Loudoun County will begin exploring the feasibility of expanding its commuter bus service into the county from jurisdictions to the west and north, according to the May 17 staff report.
The Board of Supervisors passed the matter on consent Tuesday, authorizing staff to develop a work plan and funding options for the proposal.
Supervisor Matt Letourneau, R-Dulles, brought the idea forward to support Loudoun businesses and the workforce traveling to and from the county, but also potential employees.
“We hear about workforce issues from our employers, we certainly hear about congestion and traffic, we know about the environmental concerns,” Letourneau said.
“So, if there is a place or two in the county where we could have a critical mass of folks that are going in the same direction — whether that be Winchester or Frederick, Md., or Jefferson County or so on — I really think it would be a great idea for us to start looking into providing that service,” he said.
Loudoun-based businesses have been challenged with recruiting and retaining employees due to the costs of living within the county and other northern Virginia jurisdictions continues to increase, according to the staff report.
With the limited commuting options from such areas, the report also stated that offering commuter bus service into Loudoun would help support county employers by leveraging the transportation service to workers and potential employees with concerns of limited access to transportation, rising commuting costs, and traffic congestion.
Chairwoman Phyllis Randall, D-At Large, said she appreciated the idea and hopes the board will also discuss using the proposed service for recreation and leisure opportunities.
“If people want to come into those areas of the county for recreation and leisure without having to bring the car, it’s a great place to do it and a great way to use the system,” Randall said.
The board directed staff in its feasibility analysis to include a survey of Loudoun- based businesses and their employees to determine where their workforce is commuting from, the level of interest in utilizing the service, and the desired destinations within the county, the staff report states.
Additionally, staff will also need to evaluate the availability of commuter parking lots in the originating locations to ensure that sufficient capacity is available to meet the demand and identify the fares necessary to fund the service.
The idea comes at a time when the board has been increasing the availability of affordable housing options and the anticipated opening of Silver Line Phase 2.
Staff said in its report that riders may shift from commuter bus onto Metrorail and likely lead to continued excess capacity within the commuter bus fleet.

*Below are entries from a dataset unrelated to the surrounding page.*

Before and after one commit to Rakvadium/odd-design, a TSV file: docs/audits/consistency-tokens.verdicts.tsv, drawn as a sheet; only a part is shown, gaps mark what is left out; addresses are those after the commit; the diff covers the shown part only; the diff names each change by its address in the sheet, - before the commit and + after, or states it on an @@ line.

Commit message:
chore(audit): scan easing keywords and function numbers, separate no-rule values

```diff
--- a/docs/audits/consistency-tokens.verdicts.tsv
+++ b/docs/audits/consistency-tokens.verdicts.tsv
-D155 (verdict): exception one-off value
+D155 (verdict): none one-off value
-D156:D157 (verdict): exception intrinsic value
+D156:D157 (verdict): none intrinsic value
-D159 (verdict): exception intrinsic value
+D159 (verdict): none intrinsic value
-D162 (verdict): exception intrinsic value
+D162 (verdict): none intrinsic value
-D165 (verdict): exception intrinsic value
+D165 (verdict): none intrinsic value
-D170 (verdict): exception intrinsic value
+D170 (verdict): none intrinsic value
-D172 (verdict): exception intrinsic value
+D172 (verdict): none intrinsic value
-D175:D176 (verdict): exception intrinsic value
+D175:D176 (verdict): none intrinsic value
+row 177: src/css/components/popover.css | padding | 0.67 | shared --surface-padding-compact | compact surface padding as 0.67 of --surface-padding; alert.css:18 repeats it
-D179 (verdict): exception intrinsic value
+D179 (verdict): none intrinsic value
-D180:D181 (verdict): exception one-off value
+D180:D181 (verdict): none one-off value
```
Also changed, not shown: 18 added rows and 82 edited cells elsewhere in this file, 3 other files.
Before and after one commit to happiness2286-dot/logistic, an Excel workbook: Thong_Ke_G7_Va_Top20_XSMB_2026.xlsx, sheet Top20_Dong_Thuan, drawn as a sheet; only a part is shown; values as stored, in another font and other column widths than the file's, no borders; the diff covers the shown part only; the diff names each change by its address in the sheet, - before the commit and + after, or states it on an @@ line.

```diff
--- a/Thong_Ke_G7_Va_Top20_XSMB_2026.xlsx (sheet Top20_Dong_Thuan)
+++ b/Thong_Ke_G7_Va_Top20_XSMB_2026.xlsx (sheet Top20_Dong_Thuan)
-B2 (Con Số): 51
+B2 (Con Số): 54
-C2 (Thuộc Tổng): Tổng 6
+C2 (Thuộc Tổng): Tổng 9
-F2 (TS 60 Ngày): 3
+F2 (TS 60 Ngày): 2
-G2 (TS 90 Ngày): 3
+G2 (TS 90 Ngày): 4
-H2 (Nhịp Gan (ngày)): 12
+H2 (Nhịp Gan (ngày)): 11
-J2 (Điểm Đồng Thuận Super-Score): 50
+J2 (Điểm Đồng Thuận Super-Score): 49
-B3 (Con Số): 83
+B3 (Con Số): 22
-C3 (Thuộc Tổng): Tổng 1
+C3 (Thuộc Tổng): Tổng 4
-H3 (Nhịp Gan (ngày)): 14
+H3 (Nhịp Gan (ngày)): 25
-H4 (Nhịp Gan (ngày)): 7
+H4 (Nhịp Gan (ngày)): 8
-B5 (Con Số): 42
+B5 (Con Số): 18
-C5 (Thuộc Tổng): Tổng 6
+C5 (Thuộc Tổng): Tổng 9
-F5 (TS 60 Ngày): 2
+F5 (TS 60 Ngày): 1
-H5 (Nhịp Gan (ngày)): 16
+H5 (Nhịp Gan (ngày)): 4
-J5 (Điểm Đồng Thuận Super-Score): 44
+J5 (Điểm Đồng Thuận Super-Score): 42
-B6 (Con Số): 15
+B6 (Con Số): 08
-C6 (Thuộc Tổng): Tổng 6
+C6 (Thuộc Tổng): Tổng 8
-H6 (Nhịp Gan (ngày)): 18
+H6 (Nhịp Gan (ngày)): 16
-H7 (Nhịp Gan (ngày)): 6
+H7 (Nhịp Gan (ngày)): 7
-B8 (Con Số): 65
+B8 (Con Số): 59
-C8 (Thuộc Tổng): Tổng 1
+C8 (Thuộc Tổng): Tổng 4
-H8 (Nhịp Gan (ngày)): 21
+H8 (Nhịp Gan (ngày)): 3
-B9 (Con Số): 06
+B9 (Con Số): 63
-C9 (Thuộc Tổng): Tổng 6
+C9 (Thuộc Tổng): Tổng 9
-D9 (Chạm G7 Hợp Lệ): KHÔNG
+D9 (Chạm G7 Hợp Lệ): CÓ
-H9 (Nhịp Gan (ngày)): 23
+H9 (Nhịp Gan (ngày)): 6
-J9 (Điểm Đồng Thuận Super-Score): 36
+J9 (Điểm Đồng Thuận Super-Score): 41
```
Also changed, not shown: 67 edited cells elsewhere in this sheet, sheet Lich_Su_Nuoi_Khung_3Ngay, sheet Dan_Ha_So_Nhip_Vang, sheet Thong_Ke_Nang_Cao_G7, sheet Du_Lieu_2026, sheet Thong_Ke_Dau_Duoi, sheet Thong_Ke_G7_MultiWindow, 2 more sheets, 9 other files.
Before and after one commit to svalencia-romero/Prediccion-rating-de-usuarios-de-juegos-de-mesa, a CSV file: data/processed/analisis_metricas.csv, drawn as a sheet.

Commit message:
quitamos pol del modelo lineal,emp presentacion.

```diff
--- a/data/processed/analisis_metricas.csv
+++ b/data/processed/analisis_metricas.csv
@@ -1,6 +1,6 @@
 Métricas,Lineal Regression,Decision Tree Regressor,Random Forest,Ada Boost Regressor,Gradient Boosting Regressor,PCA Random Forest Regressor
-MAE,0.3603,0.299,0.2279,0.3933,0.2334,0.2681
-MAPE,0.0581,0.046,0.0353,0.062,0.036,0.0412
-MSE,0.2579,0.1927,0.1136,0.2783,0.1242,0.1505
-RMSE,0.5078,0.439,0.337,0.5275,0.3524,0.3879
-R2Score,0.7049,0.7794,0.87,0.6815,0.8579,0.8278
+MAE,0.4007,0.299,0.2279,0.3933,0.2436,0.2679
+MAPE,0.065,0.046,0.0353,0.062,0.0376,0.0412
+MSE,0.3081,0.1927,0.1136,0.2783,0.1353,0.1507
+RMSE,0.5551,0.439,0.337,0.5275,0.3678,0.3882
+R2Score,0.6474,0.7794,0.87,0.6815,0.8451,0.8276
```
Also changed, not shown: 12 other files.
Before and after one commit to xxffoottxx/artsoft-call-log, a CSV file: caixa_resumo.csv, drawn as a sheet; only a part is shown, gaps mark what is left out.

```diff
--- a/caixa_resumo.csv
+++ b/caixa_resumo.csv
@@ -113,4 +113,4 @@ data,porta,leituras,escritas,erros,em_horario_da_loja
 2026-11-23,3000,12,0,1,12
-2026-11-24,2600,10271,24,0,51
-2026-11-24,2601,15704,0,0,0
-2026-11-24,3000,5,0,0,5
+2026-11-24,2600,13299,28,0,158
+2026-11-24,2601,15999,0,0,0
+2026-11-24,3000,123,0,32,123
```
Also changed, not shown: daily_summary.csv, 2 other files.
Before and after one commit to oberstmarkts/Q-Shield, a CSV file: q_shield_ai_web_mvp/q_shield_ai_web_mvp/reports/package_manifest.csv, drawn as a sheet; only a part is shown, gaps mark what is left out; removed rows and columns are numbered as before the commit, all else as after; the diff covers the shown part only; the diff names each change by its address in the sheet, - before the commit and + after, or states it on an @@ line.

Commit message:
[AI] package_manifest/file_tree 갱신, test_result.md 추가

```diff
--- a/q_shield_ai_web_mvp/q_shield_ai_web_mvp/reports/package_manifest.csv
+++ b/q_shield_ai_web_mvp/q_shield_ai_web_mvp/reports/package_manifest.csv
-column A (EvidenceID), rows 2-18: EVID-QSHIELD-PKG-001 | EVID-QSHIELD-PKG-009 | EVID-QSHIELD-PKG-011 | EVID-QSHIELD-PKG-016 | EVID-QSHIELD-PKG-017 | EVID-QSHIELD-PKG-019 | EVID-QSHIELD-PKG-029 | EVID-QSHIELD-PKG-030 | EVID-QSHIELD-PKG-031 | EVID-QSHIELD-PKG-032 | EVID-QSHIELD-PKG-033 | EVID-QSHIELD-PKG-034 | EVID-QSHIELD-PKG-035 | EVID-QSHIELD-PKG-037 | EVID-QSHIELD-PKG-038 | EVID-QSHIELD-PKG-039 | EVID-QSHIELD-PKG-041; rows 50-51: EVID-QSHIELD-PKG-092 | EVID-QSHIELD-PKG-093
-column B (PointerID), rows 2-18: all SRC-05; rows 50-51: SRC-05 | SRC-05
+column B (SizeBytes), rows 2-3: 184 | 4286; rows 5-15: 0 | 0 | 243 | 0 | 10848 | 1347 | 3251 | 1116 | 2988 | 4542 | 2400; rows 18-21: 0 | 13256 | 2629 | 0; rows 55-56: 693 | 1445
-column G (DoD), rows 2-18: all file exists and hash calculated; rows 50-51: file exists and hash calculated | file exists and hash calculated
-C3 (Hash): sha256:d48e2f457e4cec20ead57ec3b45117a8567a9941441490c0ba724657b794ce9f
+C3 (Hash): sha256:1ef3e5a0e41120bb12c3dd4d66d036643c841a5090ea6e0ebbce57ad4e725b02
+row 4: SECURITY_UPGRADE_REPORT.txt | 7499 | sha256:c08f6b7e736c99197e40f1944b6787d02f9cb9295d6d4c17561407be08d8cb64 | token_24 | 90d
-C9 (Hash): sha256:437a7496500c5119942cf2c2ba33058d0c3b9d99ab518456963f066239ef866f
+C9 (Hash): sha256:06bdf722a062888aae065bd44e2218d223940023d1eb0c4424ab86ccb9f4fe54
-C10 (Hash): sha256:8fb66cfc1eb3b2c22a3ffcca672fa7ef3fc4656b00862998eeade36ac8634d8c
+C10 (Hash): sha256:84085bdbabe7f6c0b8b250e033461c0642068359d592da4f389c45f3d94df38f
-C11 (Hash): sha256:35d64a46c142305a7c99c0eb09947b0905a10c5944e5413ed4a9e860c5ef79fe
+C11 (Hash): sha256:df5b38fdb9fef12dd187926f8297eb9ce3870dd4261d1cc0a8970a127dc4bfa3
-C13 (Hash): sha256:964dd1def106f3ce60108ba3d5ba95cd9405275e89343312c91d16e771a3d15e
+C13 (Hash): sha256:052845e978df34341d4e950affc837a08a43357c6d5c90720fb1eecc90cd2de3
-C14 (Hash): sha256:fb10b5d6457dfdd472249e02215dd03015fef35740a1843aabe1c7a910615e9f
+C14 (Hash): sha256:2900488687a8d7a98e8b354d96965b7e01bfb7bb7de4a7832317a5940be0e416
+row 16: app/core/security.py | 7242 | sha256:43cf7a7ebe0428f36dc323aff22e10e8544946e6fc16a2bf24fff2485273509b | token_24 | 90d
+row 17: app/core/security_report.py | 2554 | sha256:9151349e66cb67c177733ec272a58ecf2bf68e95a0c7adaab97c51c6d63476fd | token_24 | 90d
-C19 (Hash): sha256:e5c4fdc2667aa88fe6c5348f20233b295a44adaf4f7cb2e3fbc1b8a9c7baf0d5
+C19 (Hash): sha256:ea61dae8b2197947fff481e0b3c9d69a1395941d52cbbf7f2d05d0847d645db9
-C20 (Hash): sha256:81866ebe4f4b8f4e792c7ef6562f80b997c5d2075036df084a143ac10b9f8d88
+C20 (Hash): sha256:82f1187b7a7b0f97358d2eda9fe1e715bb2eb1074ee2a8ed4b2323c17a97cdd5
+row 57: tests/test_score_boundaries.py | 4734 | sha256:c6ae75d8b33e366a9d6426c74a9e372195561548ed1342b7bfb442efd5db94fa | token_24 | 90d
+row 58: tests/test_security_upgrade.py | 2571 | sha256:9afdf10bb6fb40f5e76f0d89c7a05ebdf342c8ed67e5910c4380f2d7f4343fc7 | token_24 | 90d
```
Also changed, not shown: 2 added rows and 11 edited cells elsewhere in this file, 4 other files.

Commuter bus ridership was between 3,300 and 4,650 riders per day on 53 buses over 115 routes prior to the service being shut down due to the COVID pandemic, the staff report states. Ridership has only returned to 9% of pre-pandemic levels and the service is operating 49 routes requiring 31 buses.